I live in a rural area. I have three close neighbors, all of whom I am close to. They happened to be gone when the fire hit. So I'm thinking "Okay, parents are gone. Kids are with teenage sitters. Crap, I'm the only adult." And then I'm thinking, "What do I need to save if this turns ugly?" So I wander through my house and gather up everything I had that was important to me. What did I grab? My computer. My external hard drive. It has all of my eight thousand plus pictures, all of my friend's pictures, and all of my writing files. Definitely grabbing that. I grabbed my CD cases because they also hold pictures, though they are the same ones that are on my hard drive. And since I was grabbing my pictures I figured I may as well grab my movies. I would have been fine to lose them but I had time so why not? All of my movies are organized in CD cases so they were super easy to grab. I also got all of our important documents such as birth certificates and passports. Then I wandered through and grabbed what I thought I would like to have, just in case. So I got odds and ends, some jewelry, some material, some books, etc and some clothes.

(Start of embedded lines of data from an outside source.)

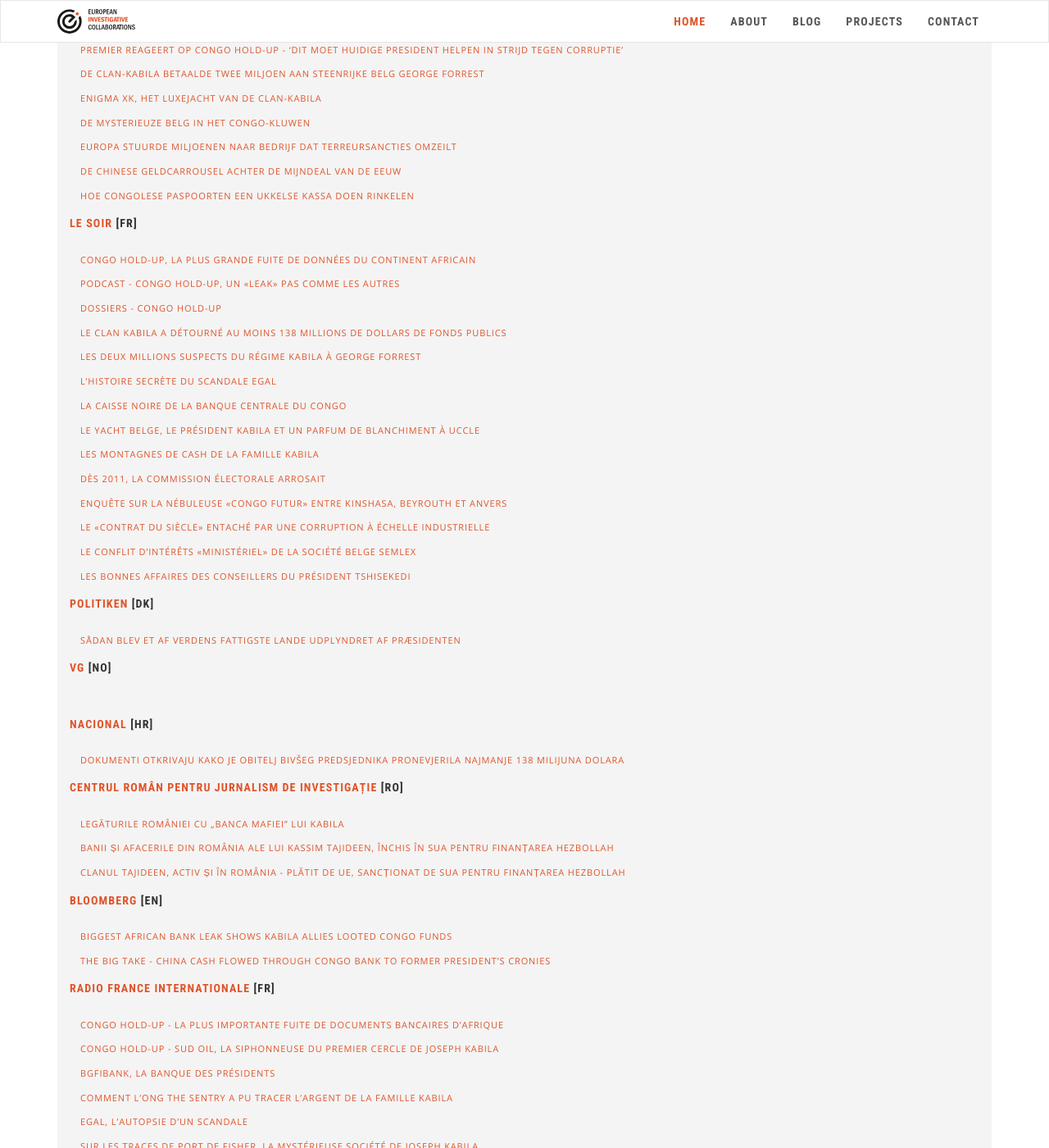
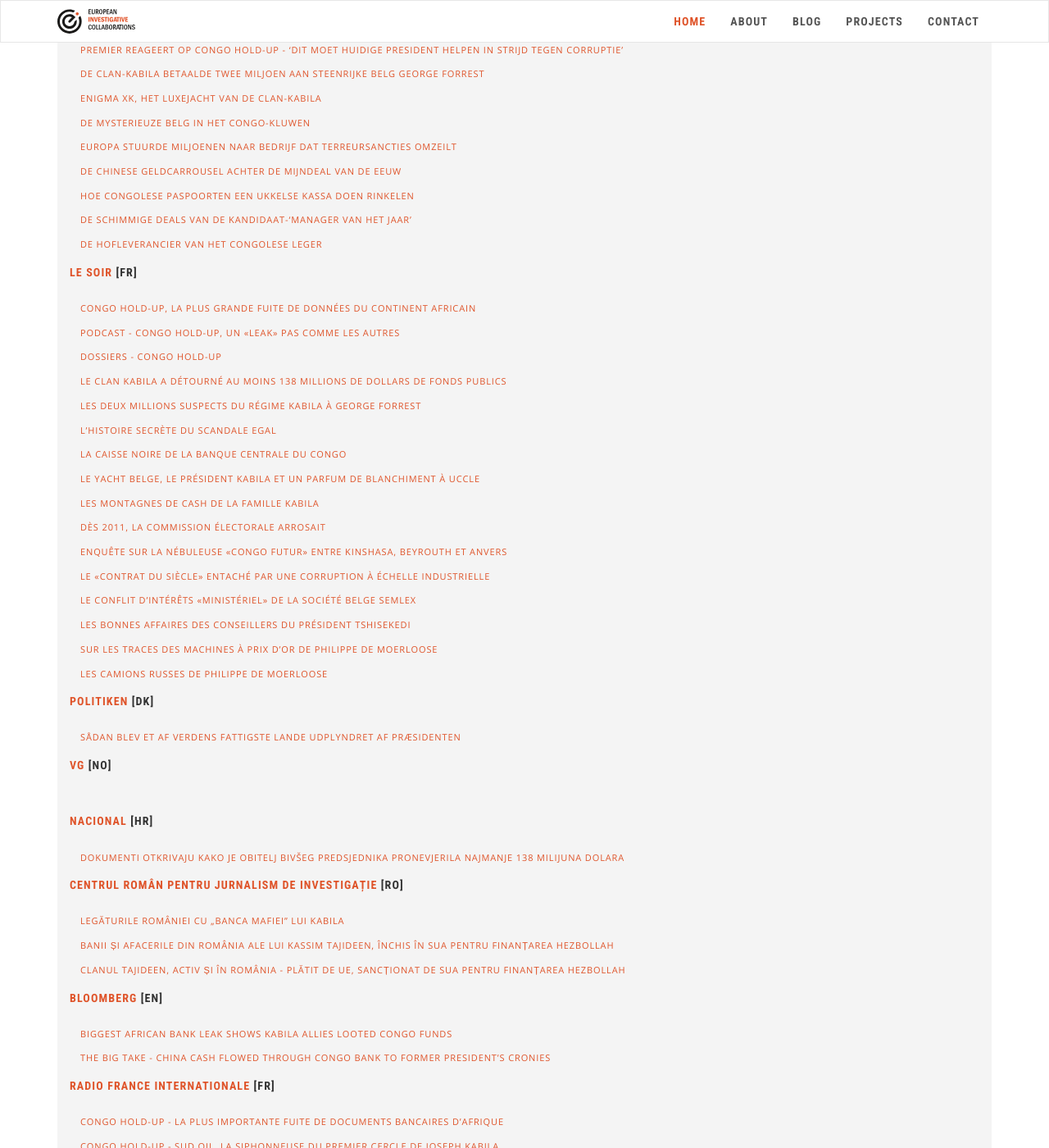
Before and after one commit to eic-network/eic-incubator.github.io, a Jekyll site: the page built from _projects/congo-holdup.md, in a window 1280 px wide and 1400 px high, scrolled down 2419 px. Shown: the whole window at 82% size. Built offline with Jekyll 4.4.1, drawn with Linux system fonts in a browser that asks for light colours; nearby versions of some CDN libraries.

Commit message:
Update congo-holdup.md

```diff
--- a/_projects/congo-holdup.md
+++ b/_projects/congo-holdup.md
@@ -112,6 +112,10 @@ publications:
     url: https://www.standaard.be/cnt/dmf20211128_98033133
   - name: Hoe Congolese paspoorten een Ukkelse kassa doen rinkelen
     url: https://www.standaard.be/cnt/dmf20211129_97638784
+  - name: De schimmige deals van de kandidaat-‘Manager van het Jaar’
+    url: https://www.standaard.be/cnt/dmf20211203_98014136
+  - name: De hofleverancier van het Congolese leger
+    url: https://www.standaard.be/cnt/dmf20211207_98134803
   name: De Standaard
   url: https://www.standaard.be/
 - lang: "[FR]"
@@ -144,6 +148,10 @@ publications:
     url: https://www.lesoir.be/409341/article/2021-11-30/congo-hold-le-conflit-dinterets-ministeriel-de-la-societe-belge-semlex
   - name: Les bonnes affaires des conseillers du président Tshisekedi
     url: https://www.lesoir.be/409765/article/2021-12-02/congo-hold-les-bonnes-affaires-des-conseillers-du-president-tshisekedi
+  - name: Sur les traces des machines à prix d’or de Philippe de Moerloose
+    url: https://www.lesoir.be/410349/article/2021-12-04/congo-hold-sur-les-traces-des-machines-prix-dor-de-philippe-de-moerloose
+  - name: Les camions russes de Philippe de Moerloose
+    url: https://www.lesoir.be/411100/article/2021-12-08/congo-hold-les-camions-russes-de-philippe-de-moerloose
   name: Le Soir
   url: https://www.lesoir.be/
 - lang: "[DK]"
```
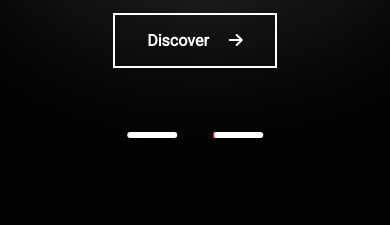
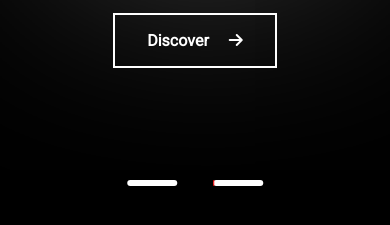
Before and after one commit to ryuzaki979/Bicycle-Shop, a plain HTML site: page index.html in a window 390 px wide. Shown: the part 593-818 px from the top of the page. Drawn offline with nearby package versions, Linux system fonts and the light colour scheme.

Commit message:
bicycle indicator position fixed

```diff
--- a/style.css
+++ b/style.css
@@ -358,7 +358,7 @@ section{
     .cycle__types{
 
         position: absolute;
-        bottom: 0rem;
+        bottom: -3rem;
         left: 50%;
         transform: translateX(-50%);
         justify-content: center;
```
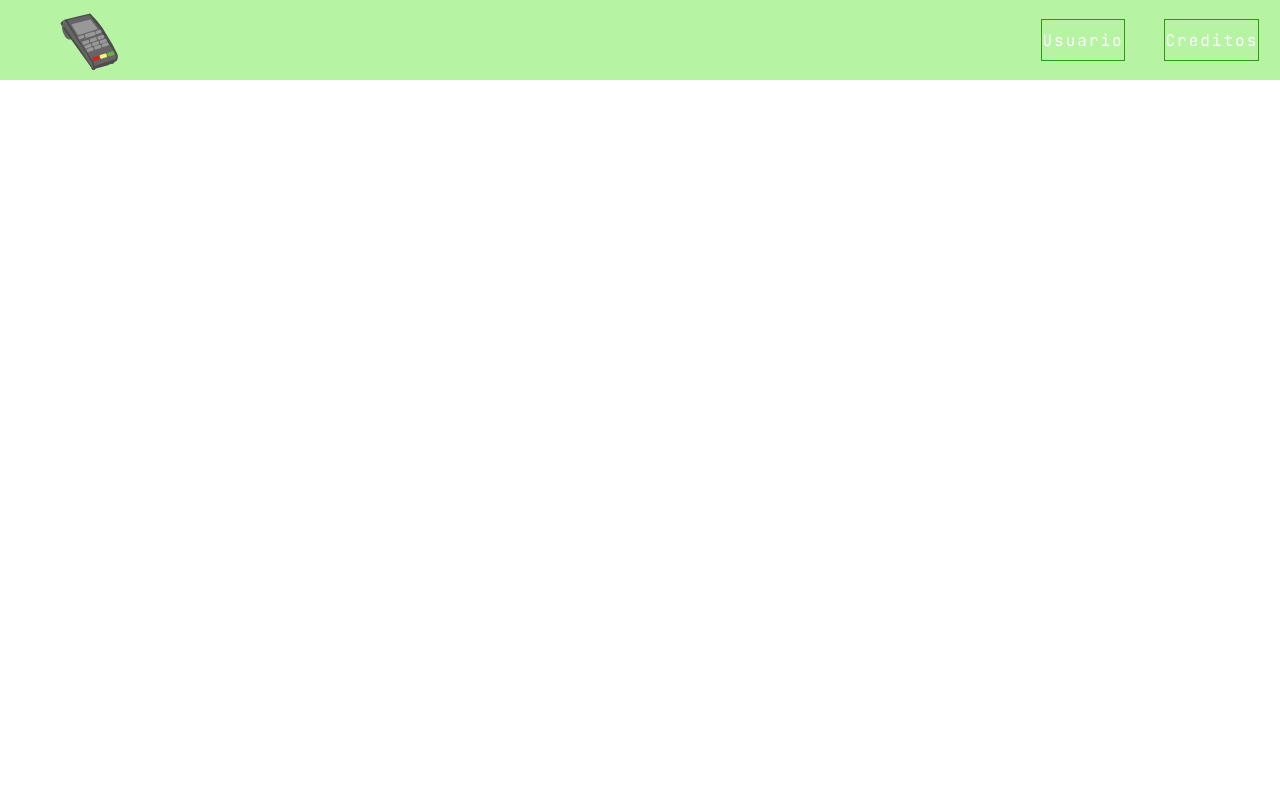
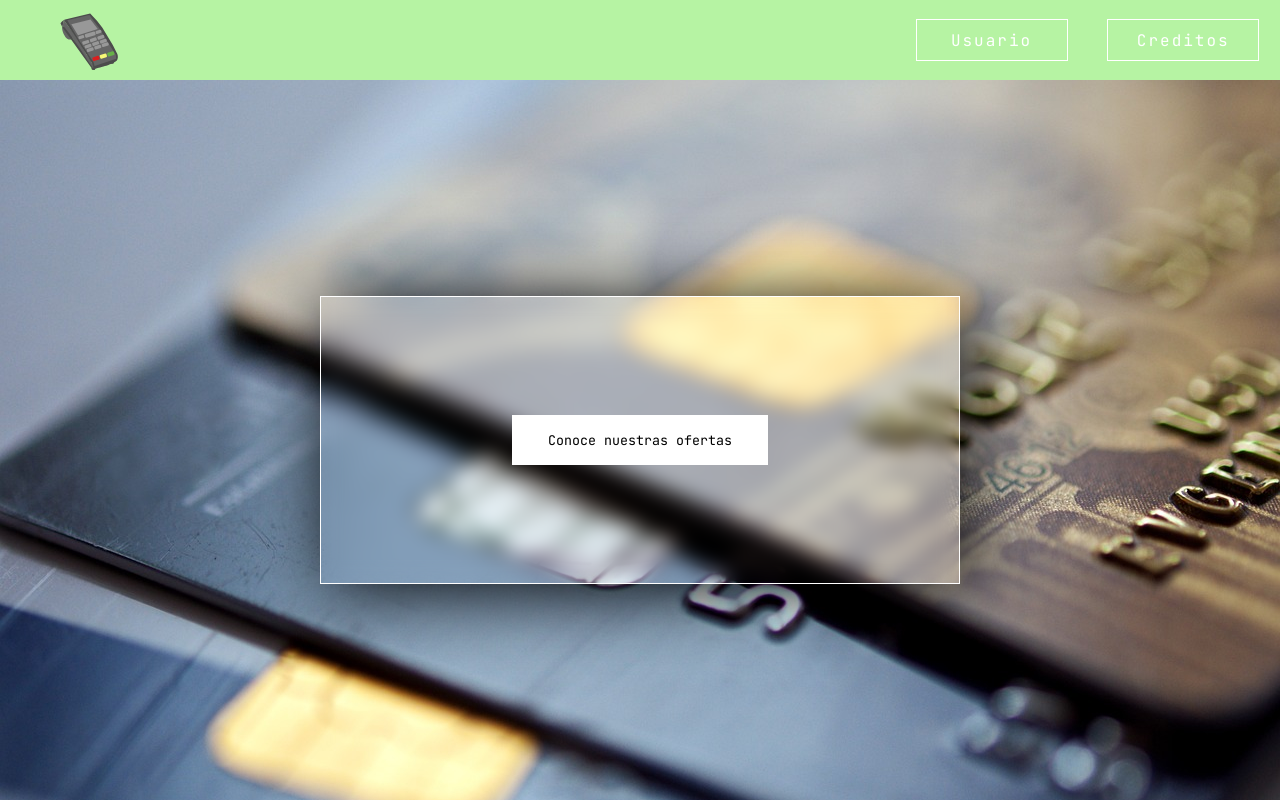
Before and after one commit to CristianGC006/SimuladorCreditos, a plain HTML site: page index.html in a window 1280 px wide. Drawn offline with Linux system fonts and the light colour scheme.

Commit message:
Introduccion al DOM

```diff
--- a/index.html
+++ b/index.html
@@ -13,6 +13,11 @@
             <a href="./views/Public/pages/ViewCredito.html"class="header_menu_enlace">Creditos</a>
         </nav>
     </header>
-    <main></main>
+    <main class="content">
+        <form action="" class="content_form">
+            <button type="button">Conoce nuestras ofertas</button>
+        </form>
+
+    </main>
 </body>
 </html>
--- a/views/Public/css/ViewUsuario.css
+++ b/views/Public/css/ViewUsuario.css
@@ -0,0 +1,49 @@
+@import url('https://fonts.googleapis.com/css2?family=JetBrains+Mono:ital,wght@0,100..800;1,100..800&display=swap');
+
+*{
+    box-sizing: border-box;
+    margin: 0;
+    padding: 0;
+    font-family: "JetBrains Mono", monospace;
+}
+
+body{
+    width: 100%;
+    height: 100vh;
+    min-height: 100vh;
+    display: flex;
+    justify-content: center;
+    align-items: center;
+}
+.login, .register{
+    width: 50%;
+    height: 50%;
+    display: flex;
+    justify-content: space-evenly;
+    align-items: center;
+    flex-direction: column;
+    background-color: rgb(255, 255, 255);
+    position: absolute;
+}
+.login div, .register div{
+    display: flex;
+    justify-content: space-between;
+    align-items: center;
+    width: 60%;
+}
+.login input, .register input{
+    outline: none;
+    height: 30px;
+}
+
+.login input:focus, .register input:focus{
+    outline: none;
+    border-color: #77ce4d;
+}
+button[type="button"]{
+    width: 40%;
+    height: 40px;
+    background-color: none;
+    cursor: pointer;
+    border:solid 2px #346d1e;
+}
--- a/views/Public/css/index.css
+++ b/views/Public/css/index.css
@@ -34,23 +34,30 @@ body{
     gap:20px ;
 }
 
+.header__menu{
+    width: 85%;
+    display: flex;
+    justify-content: flex-end;
+    align-items: center;
+    gap: 10%;
+}
 .header_menu_enlace{
+    color: white;
     text-decoration: none;
-    color: white;
     letter-spacing: 2px;
     margin-right: 2%;
     display: flex;
+    justify-content: center;
     align-items: center;
-    justify-content: center;
+    width: 150px;
     height: 40px;
-    outline: 1px  solid #2d9a16;
-    border: 1 solid currentColor;
-    position:relative;
+    outline: 1px solid #ffffff;
+    position: relative;
     z-index: 1;
 }
-
-.header_menu_enlace::after,.header_menu_enlace::before{
-    position:absolute;
+.header_menu_enlace::before,
+.header_menu_enlace::after{
+position: absolute;
 content: '';
 z-index: -1;
 top: 0;
@@ -58,14 +65,64 @@ body{
 width: 0%;
 height: 100%;
 }
-
 .header_menu_enlace:hover::before{
     width: 100%;
-  transition: ease-in-out 0.5s;
-  background-color: #257516;
+    transition: ease-in-out all 0.5s;
+    background-color: #99fca6;
 }
-.header_menu_enlace:hover::before{
+.header_menu_enlace:hover::after{
     width: 100%;
-    transition: ease-in-out 8.8s;
-    background-color: #59d936;
+    transition: ease-in-out all 0.5s;
+    background-color: #2dcc50;
 }
+
+.content{
+    width: 100%;
+    height: 90%;
+    display: flex;
+    justify-content: center;
+    align-items: center;
+    background-image: url(../img/card.jpg);
+    background-position: center center;
+    background-size: cover;
+    background-repeat: no-repeat;
+}
+
+.content_form{
+    height: 40%;
+    width: 50%;
+    display: inherit;
+    align-items: inherit;
+    justify-content: inherit;
+    backdrop-filter: blur(10px);
+    border: 1px solid white;
+    box-shadow: 7px 6px 70px black;
+}
+
+.content_form button{
+    width: 40%;
+    height: 50px;
+    border: none;
+    background-color:white;
+    cursor: pointer;
+    position: relative;
+    z-index: 1;
+}
+
+.content_form button::before{
+    position: absolute;
+    z-index: -1;
+    content: '';
+    width: 100%;
+    height: 0%;
+    top:0;
+    left: 0;
+    transition: ease-in-out all 0.6s;
+
+}
+
+.content_form button:hover::before{
+    height: 100%;
+    transition: ease-in-out 0.6s;
+    background-color: #99fca6;
+}
```
Also changed, not shown: NotasClases.txt (+10 -0 lines), views/Public/js/script.js (+21 -0 lines), views/Public/pages/ViewUsuario.html (+45 -8 lines), views/Public/img/card.jpg (added), views/Public/img/tarjeta.jpg (added). Lines whose indentation alone changed are shown as unchanged.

I was going to get more clothes if the fire decided to take a turn from the worst, but that was the last thing I was going to do because I didn't want a nasty mess on my hands if nothing happened.
I also texted my neighbors (all except one, who I completely spaced because her kids weren't home) and asked them what they'd like me to save in the event of a problem. So, I pawed through their things and found hard drives, picture CD's, SD cards, a journal, and important documents. I was going to save it all.
Lucky for me, the fire didn't get out of hand. I saw the emergency vehicles driving up to it, spraying their water on it. I saw an airplane flying around, which apparently was dropping water. One of the mom's of the kids that were left home couldn't get in - they'd set up a road block and wouldn't let her through - so she was keeping me informed on what was going on on that front. For the record, I thought that was completely assinine. Two of the adults were coming home to their kids but the police wouldn't let them through, even though the kids had been left with sitters. I couldn't believe it. What if the fire had suddenly gone bad? Ridiculous. But that's another story.
So, what did I learn from this experience? To have anything important to you in a place that's easy to find and easy to grab because sometimes you're not the one saving your stuff. My neighbors had everything in an accessible place. With a little direction, I found it. I was pretty impressed, actually. But it would have been better for them if they could have said "Hey, everything we need to make sure gets out is right here in this once place." A safe or something. Because if the fire had gone bad, I wouldn't have been running around trying to find everything. I would have split and left their stuff behind. And, if the roles had been reversed, they would have been running around trying to find my stuff because it isn't all in one place. So, to protect those things that are important to you, I suggest a safe or, at the very least, a specific location so they're easy to find and easy to grab. You never know when you'll need that organization.
Here's the fire. It doesn't look very close or very big, but it was close enough and big enough to have me a little nervous.